### [TASK PROMPT]
Your output must match the data word for word, with every line included.

### [ENTRIES PROVIDED]
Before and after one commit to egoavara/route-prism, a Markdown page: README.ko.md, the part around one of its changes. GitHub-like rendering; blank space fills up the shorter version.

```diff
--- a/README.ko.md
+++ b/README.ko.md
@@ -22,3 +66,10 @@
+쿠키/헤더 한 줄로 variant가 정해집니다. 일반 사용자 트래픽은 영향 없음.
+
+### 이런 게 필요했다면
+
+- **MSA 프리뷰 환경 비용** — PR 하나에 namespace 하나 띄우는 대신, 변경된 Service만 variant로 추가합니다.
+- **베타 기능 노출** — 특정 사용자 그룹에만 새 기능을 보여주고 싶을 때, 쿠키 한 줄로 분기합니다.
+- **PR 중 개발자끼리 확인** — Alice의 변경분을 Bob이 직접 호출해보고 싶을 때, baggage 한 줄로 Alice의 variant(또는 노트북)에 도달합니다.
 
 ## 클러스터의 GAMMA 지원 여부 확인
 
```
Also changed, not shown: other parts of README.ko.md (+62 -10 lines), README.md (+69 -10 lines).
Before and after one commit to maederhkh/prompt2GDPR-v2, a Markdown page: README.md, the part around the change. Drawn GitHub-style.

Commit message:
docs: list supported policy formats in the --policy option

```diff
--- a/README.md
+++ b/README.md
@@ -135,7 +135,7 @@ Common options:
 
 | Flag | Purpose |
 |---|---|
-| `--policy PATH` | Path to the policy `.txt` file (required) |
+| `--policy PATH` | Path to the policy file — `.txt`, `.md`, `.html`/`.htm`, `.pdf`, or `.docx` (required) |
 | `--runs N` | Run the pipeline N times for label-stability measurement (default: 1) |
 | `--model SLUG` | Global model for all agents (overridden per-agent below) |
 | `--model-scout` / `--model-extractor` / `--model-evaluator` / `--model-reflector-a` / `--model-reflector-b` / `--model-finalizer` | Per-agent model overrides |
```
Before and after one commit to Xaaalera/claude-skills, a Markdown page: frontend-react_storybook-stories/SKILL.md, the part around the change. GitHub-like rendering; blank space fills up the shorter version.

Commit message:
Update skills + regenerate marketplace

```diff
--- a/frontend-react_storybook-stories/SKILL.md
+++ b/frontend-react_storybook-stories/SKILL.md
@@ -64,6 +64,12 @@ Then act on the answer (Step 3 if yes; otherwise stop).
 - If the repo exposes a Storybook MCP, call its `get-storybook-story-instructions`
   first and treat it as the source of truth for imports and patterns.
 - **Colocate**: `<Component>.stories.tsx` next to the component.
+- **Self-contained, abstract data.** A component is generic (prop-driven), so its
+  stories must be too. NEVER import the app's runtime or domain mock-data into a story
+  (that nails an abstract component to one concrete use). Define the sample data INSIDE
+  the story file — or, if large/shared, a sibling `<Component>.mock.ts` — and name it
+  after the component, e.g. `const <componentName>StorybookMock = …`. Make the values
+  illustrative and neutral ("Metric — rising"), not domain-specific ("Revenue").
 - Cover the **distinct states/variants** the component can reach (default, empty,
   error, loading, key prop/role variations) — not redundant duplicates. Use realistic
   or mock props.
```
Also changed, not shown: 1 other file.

### [EXERCISE ANSWER]
Before and after one commit to egoavara/route-prism, a Markdown page: README.ko.md, the part around one of its changes. GitHub-like rendering; blank space fills up the shorter version.

```diff
--- a/README.ko.md
+++ b/README.ko.md
@@ -22,3 +66,10 @@
+쿠키/헤더 한 줄로 variant가 정해집니다. 일반 사용자 트래픽은 영향 없음.
+
+### 이런 게 필요했다면
+
+- **MSA 프리뷰 환경 비용** — PR 하나에 namespace 하나 띄우는 대신, 변경된 Service만 variant로 추가합니다.
+- **베타 기능 노출** — 특정 사용자 그룹에만 새 기능을 보여주고 싶을 때, 쿠키 한 줄로 분기합니다.
+- **PR 중 개발자끼리 확인** — Alice의 변경분을 Bob이 직접 호출해보고 싶을 때, baggage 한 줄로 Alice의 variant(또는 노트북)에 도달합니다.
 
 ## 클러스터의 GAMMA 지원 여부 확인
 
```
Also changed, not shown: other parts of README.ko.md (+62 -10 lines), README.md (+69 -10 lines).
Before and after one commit to maederhkh/prompt2GDPR-v2, a Markdown page: README.md, the part around the change. Drawn GitHub-style.

Commit message:
docs: list supported policy formats in the --policy option

```diff
--- a/README.md
+++ b/README.md
@@ -135,7 +135,7 @@ Common options:
 
 | Flag | Purpose |
 |---|---|
-| `--policy PATH` | Path to the policy `.txt` file (required) |
+| `--policy PATH` | Path to the policy file — `.txt`, `.md`, `.html`/`.htm`, `.pdf`, or `.docx` (required) |
 | `--runs N` | Run the pipeline N times for label-stability measurement (default: 1) |
 | `--model SLUG` | Global model for all agents (overridden per-agent below) |
 | `--model-scout` / `--model-extractor` / `--model-evaluator` / `--model-reflector-a` / `--model-reflector-b` / `--model-finalizer` | Per-agent model overrides |
```
Before and after one commit to Xaaalera/claude-skills, a Markdown page: frontend-react_storybook-stories/SKILL.md, the part around the change. GitHub-like rendering; blank space fills up the shorter version.

Commit message:
Update skills + regenerate marketplace

```diff
--- a/frontend-react_storybook-stories/SKILL.md
+++ b/frontend-react_storybook-stories/SKILL.md
@@ -64,6 +64,12 @@ Then act on the answer (Step 3 if yes; otherwise stop).
 - If the repo exposes a Storybook MCP, call its `get-storybook-story-instructions`
   first and treat it as the source of truth for imports and patterns.
 - **Colocate**: `<Component>.stories.tsx` next to the component.
+- **Self-contained, abstract data.** A component is generic (prop-driven), so its
+  stories must be too. NEVER import the app's runtime or domain mock-data into a story
+  (that nails an abstract component to one concrete use). Define the sample data INSIDE
+  the story file — or, if large/shared, a sibling `<Component>.mock.ts` — and name it
+  after the component, e.g. `const <componentName>StorybookMock = …`. Make the values
+  illustrative and neutral ("Metric — rising"), not domain-specific ("Revenue").
 - Cover the **distinct states/variants** the component can reach (default, empty,
   error, loading, key prop/role variations) — not redundant duplicates. Use realistic
   or mock props.
```
Also changed, not shown: 1 other file.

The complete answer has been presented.